Artist: Malick Sidibé Gallery: Galeria Oliva Arauna Work: Ms. Bat et sa Famille (1976)
Malian photographer Malick Sidibé (b. 1936) is more popular than ever these days, having received a slew of lifetime achievement awards, including the Golden Lion at Robert Storr’s Venice Biennale in 2007. And indeed, there is something incredibly fresh about his black-and-white portraits of middle-class life in Bamako in the ‘60s and ‘70s. The new prints of his old negatives at Madrid’s Oliva Arauna gallery are reasonably priced at $3,000. They are "not an edition," according to the gallery, since it is not known how many examples of each image exist -- but the works are freshly signed and dated by the photographer.
Artist: Michael Vasquez Gallery: Fredric Snitzer Work: The High Flag Post (2010)

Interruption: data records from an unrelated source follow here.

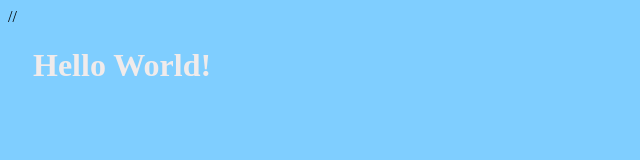
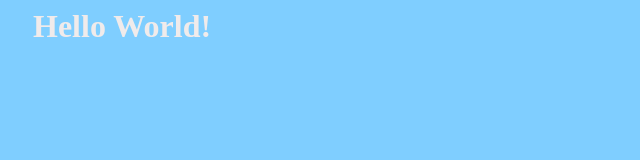
Before and after one commit to LJohansenOmnium/Assignment1.4, a plain HTML site: page index.html in a window 1280 px wide. Shown: the whole page, without its empty margins (0-640 px from the left). Drawn offline with Linux system fonts and the light colour scheme.

Commit message:
Made link to mystyle available agian

```diff
--- a/index.html
+++ b/index.html
@@ -4,7 +4,7 @@
     <meta http-equiv="X-UA-Compatible" content="IE=edge">
     <meta name="viewport" content="width=device-width, initial-scale=1.0">
     <title>Document</title>
-    // <link rel="stylesheet" href="./mystyles.css">
+    <link rel="stylesheet" href="./mystyles.css">
 </head>
 <body>
     <h1>Hello World!</h1>
```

The works by Miami painter Mike Vasquez evoke Eric Fischl in their spidery realism, but the subject matter is all Vasquez’s own -- gang life in St. Petersberg, Fla., which the artist experienced growing up. The High Flag Post (priced at $28,000) has an insider’s eye for detail, and depicts two young men, dramatically under-lit, gazing defiantly out at the viewer. One holds an immense gun with a red bandana tied to it. Asked what artists influenced his work, Vasquez responded, "My life."